[Version difference data]
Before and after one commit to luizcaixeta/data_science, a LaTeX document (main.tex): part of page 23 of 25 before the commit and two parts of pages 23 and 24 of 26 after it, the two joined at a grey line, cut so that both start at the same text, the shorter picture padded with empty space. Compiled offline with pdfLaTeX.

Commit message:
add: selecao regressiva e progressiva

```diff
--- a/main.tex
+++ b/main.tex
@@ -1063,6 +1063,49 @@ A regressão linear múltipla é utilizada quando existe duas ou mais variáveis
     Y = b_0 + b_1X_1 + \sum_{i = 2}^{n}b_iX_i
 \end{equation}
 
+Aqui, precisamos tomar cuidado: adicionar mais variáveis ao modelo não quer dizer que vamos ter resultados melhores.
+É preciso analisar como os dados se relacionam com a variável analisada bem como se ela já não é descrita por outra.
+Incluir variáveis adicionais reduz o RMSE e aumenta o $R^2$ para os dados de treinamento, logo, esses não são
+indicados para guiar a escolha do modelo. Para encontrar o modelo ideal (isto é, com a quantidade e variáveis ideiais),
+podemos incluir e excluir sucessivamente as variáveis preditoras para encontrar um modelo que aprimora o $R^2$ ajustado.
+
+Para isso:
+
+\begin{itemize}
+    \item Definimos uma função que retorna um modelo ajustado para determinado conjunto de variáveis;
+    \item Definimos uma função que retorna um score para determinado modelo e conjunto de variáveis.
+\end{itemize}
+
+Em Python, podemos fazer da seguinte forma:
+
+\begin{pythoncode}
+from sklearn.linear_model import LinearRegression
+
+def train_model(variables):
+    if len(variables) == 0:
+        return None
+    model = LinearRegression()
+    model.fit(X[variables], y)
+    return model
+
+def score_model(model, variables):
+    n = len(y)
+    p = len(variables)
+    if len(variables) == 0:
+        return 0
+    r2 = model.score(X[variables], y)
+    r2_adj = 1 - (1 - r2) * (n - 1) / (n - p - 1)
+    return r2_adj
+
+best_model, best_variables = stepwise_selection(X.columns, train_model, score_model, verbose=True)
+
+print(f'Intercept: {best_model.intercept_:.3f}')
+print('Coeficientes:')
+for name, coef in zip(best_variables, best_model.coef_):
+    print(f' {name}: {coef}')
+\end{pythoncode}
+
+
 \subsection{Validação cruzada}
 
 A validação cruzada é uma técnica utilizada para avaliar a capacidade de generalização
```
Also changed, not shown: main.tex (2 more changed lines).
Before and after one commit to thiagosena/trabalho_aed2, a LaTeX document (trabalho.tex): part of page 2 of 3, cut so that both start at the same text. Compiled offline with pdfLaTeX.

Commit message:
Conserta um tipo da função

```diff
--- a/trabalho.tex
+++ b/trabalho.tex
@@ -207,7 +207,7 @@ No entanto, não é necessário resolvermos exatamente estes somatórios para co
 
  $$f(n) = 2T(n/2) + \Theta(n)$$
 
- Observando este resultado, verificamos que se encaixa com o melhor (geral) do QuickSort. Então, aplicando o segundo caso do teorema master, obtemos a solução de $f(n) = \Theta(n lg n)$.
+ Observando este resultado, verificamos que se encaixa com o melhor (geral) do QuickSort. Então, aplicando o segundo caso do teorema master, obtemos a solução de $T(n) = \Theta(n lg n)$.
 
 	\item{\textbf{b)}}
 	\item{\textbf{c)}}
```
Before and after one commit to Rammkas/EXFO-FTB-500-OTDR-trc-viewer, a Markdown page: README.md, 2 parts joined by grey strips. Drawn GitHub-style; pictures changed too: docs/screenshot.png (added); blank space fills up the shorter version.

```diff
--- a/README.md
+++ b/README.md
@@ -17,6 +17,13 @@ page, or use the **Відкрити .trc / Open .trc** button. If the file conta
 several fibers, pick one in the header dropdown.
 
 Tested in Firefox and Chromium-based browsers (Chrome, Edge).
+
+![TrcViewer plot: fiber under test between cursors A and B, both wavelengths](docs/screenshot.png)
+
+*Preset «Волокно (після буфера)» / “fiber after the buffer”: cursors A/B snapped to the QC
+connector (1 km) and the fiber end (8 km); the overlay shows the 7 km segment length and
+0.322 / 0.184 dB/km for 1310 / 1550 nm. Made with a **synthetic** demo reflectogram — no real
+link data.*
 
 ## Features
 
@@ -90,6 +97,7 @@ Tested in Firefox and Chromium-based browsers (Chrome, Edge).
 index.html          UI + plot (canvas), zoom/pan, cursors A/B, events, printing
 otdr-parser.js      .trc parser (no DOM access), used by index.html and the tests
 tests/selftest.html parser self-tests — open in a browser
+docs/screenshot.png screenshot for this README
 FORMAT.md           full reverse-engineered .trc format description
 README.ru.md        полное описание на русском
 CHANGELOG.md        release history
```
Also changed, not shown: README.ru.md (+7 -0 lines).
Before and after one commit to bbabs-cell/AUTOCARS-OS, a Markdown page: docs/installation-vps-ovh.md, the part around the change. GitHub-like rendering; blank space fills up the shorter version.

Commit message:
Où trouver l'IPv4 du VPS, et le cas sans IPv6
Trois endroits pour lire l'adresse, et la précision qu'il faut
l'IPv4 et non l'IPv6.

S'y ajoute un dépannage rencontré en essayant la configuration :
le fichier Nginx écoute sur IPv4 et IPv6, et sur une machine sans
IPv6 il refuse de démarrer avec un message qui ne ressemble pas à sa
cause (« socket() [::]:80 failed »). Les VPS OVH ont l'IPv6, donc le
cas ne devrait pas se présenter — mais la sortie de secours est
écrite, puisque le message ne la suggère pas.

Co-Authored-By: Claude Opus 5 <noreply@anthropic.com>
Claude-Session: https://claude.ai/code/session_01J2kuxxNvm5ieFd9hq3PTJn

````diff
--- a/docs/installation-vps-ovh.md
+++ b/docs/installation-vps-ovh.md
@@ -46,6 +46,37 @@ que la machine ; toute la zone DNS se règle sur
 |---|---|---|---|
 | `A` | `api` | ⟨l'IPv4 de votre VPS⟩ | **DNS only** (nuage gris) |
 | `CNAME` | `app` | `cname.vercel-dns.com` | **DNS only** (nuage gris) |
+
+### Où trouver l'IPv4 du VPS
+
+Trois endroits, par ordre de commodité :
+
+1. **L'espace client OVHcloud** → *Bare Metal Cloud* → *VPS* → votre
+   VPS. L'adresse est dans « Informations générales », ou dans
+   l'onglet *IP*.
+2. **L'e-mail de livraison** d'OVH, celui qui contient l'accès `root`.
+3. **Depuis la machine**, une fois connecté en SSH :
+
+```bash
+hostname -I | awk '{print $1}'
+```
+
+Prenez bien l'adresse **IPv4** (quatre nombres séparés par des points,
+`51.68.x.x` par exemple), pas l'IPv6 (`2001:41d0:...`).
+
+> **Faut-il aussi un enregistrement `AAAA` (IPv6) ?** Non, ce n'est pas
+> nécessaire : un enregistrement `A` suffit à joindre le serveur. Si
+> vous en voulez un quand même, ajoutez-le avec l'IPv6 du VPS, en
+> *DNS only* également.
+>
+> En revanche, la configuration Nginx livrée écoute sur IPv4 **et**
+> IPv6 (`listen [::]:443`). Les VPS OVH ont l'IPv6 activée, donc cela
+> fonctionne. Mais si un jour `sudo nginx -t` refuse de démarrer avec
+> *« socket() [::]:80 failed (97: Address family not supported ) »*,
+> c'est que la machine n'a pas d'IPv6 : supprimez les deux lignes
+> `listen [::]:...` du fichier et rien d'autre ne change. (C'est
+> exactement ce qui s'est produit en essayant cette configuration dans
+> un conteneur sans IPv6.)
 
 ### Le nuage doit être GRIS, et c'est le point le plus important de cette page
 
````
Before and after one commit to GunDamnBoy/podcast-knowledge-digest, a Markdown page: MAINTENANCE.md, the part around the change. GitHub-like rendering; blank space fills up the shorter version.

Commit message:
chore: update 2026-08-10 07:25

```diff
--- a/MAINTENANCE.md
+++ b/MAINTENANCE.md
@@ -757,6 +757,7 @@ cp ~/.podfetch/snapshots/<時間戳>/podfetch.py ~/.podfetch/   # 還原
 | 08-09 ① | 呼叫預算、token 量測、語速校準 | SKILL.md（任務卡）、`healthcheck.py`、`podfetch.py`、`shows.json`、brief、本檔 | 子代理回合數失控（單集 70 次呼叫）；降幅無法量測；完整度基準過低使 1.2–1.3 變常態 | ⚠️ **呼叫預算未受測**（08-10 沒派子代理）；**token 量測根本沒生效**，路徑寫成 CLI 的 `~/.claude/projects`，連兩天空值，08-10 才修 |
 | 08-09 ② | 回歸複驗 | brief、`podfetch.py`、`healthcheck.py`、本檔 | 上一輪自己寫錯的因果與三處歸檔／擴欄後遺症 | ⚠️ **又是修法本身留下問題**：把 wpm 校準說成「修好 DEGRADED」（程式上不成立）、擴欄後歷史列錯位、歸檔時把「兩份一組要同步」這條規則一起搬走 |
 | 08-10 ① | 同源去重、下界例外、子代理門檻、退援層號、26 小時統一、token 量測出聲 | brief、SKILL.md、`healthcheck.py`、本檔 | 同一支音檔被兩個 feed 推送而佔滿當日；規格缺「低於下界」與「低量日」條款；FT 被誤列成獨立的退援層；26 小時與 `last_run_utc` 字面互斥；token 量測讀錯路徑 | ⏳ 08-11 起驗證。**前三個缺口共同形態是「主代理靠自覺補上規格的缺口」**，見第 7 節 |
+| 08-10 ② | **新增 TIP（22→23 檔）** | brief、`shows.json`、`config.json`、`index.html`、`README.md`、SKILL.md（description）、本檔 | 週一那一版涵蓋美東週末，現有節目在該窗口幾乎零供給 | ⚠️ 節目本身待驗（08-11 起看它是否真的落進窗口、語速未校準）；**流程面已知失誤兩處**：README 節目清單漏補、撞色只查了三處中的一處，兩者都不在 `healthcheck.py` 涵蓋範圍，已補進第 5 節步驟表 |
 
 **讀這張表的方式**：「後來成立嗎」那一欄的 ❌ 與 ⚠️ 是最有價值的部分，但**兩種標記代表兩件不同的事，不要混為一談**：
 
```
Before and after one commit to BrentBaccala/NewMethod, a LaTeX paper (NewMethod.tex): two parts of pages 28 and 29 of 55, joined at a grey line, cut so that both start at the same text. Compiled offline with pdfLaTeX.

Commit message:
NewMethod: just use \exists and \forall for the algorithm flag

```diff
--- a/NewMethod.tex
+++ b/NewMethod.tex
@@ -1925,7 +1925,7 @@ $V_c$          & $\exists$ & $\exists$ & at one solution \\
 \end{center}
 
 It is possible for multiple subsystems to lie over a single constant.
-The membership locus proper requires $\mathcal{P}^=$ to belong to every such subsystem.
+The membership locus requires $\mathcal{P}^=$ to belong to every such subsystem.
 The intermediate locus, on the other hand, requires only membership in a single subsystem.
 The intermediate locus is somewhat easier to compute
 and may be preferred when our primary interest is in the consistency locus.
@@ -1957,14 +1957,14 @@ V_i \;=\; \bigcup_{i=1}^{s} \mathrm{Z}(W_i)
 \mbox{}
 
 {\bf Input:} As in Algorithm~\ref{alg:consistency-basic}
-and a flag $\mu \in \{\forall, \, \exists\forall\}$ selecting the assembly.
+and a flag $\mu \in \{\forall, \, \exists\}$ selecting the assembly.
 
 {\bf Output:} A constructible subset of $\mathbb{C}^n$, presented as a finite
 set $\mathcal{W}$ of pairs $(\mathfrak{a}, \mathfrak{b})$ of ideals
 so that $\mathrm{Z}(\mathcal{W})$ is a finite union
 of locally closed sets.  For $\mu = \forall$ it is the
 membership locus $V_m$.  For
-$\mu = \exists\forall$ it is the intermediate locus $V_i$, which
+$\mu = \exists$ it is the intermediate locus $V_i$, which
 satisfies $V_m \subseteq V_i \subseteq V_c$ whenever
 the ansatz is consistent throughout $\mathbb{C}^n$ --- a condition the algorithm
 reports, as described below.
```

**Requirement**
Among the lines above, list those that contain the word "modelo".

**Written solution**
+Aqui, precisamos tomar cuidado: adicionar mais variáveis ao modelo não quer dizer que vamos ter resultados melhores.
+indicados para guiar a escolha do modelo. Para encontrar o modelo ideal (isto é, com a quantidade e variáveis ideiais),
+podemos incluir e excluir sucessivamente as variáveis preditoras para encontrar um modelo que aprimora o $R^2$ ajustado.
+    \item Definimos uma função que retorna um modelo ajustado para determinado conjunto de variáveis;
+    \item Definimos uma função que retorna um score para determinado modelo e conjunto de variáveis.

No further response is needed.